    In Australia that leads to excitement as different factions/parties make and break deals with each other over who gets to be the mayor and for how long.

    I once lived in Leichardt, when card-carrying Trotskyite Nick Origlass was Mayor.
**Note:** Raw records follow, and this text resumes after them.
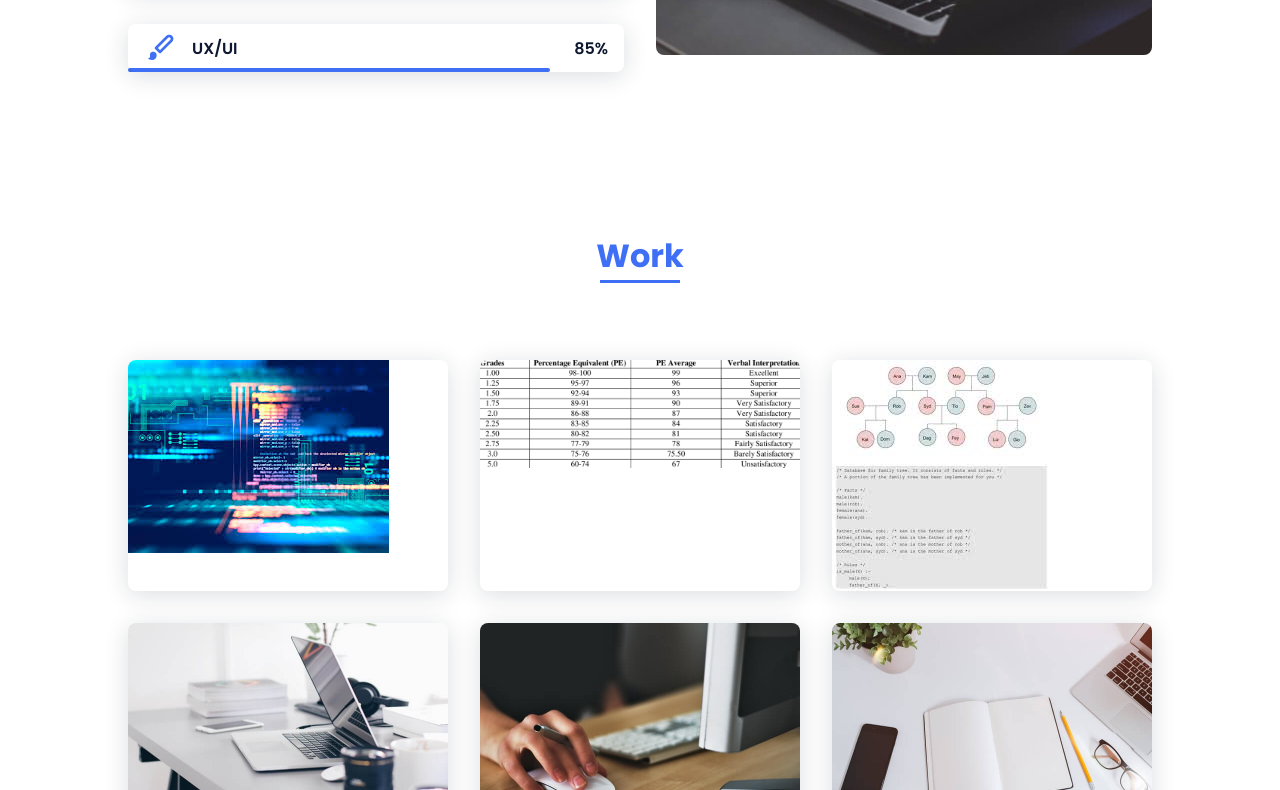
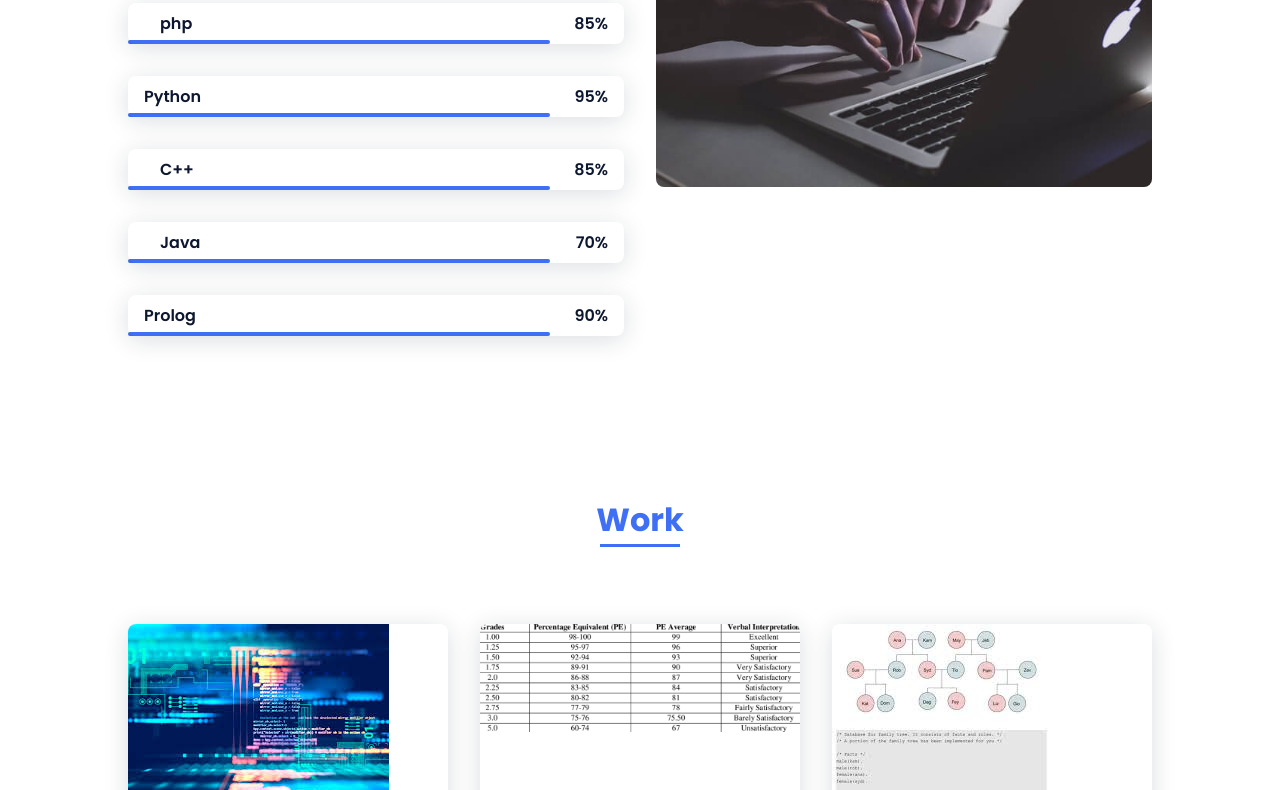
Before and after one commit to NellyNashie/portfolio, a plain HTML site: page index.html in a window 1280 px wide. Shown: the part 1738-2528 px from the top of the page. Drawn offline with nearby package versions, Linux system fonts and the light colour scheme.

Commit message:
portfolio1

```diff
--- a/index.html
+++ b/index.html
@@ -39,7 +39,7 @@
             <!--===== HOME =====-->
             <section class="home bd-grid" id="home">
                 <div class="home__data">
-                    <h1 class="home__title">Hi,<br>I'am <span class="home__title-color">Nelly Nashipae</span><br>id 670057 <span class="home__title"><br>Fundamentals of Programming</span></h1>
+                    <h1 class="home__title">Hi,<br>I'am <span class="home__title-color">Nelly Nashipae</span><br>I'm a <span class="home__title"><br>Programmer</span></h1>
 
                     <a href="#contact" class="button">Contact</a>
                 </div>
@@ -89,7 +89,7 @@
                     <p class="skills__text">These are the skills I acquired in this course: </p>
                         <div class="skills__data">
                             <div class="skills__names">
-                                <i class='bx bxl-html5 skills__icon'></i>
+
                                 <span class="skills__name">HTML5</span>
                             </div>
                             <div class="skills__bar skills__html">
@@ -101,7 +101,7 @@
                         </div>
                         <div class="skills__data">
                             <div class="skills__names">
-                                <i class='bx bxl-css3 skills__icon'></i>
+
                                 <span class="skills__name">CSS3</span>
                             </div>
                             <div class="skills__bar skills__css">
@@ -113,7 +113,7 @@
                         </div>
                         <div class="skills__data">
                             <div class="skills__names">
-                                <i class='bx bxl-javascript skills__icon' ></i>
+
                                 <span class="skills__name">JAVASCRIPT</span>
                             </div>
                             <div class="skills__bar skills__js">
@@ -125,14 +125,66 @@
                         </div>
                         <div class="skills__data">
                             <div class="skills__names">
-                                <i class='bx bxs-paint skills__icon'></i>
-                                <span class="skills__name">UX/UI</span>
+                                <i class='bx bx1-php skills__icon'></i>
+                                <span class="skills__name">php</span>
                             </div>
                             <div class="skills__bar skills__ux">
 
                             </div>
                             <div>
                                 <span class="skills__percentage">85%</span>
+                            </div>
+                        </div>
+
+                        <div class="skills__data">
+                            <div class="skills__names">
+                                <i class="fa-brands fa-python"></i>
+                                <span class="skills__name">Python</span>
+                            </div>
+                            <div class="skills__bar skills__ux">
+
+                            </div>
+                            <div>
+                                <span class="skills__percentage">95%</span>
+                            </div>
+                        </div>
+
+                        <div class="skills__data">
+                            <div class="skills__names">
+                                <i class='bx bxs-c++ skills__icon'></i>
+                                <span class="skills__name">C++</span>
+                            </div>
+                            <div class="skills__bar skills__ux">
+
+                            </div>
+                            <div>
+                                <span class="skills__percentage">85%</span>
+                            </div>
+                        </div>
+
+                        <div class="skills__data">
+                            <div class="skills__names">
+                                <i class='bx bxs-java skills__icon'></i>
+                                <span class="skills__name">Java</span>
+                            </div>
+                            <div class="skills__bar skills__ux">
+
+                            </div>
+                            <div>
+                                <span class="skills__percentage">70%</span>
+                            </div>
+                        </div>
+
+                        <div class="skills__data">
+                            <div class="skills__names">
+                                <i class='bx bxs-prologskills__icon'></i>
+                                <span class="skills__name">Prolog</span>
+                            </div>
+                            <div class="skills__bar skills__ux">
+
+                            </div>
+                            <div>
+                                <span class="skills__percentage">90%</span>
                             </div>
                         </div>
                     </div>
@@ -187,6 +239,7 @@
         <!--===== FOOTER =====-->
         <footer class="footer">
             <p class="footer__title">Nelly</p>
+            <p class="footer__copy">nellynashy@gmail.com</p>
             <div class="footer__social">
                 <a href="#" class="footer__icon"><i class='bx bxl-facebook' ></i></a>
                 <a href="#" class="footer__icon"><i class='bx bxl-instagram' ></i></a>
```
Also changed, not shown: 1 other file.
There were no purges of intellectuals or the bourgeoisie, and no deaths could be directly attributed to his holding the office.

    flat earth • Since Jan 2007 • 4566 posts Report Reply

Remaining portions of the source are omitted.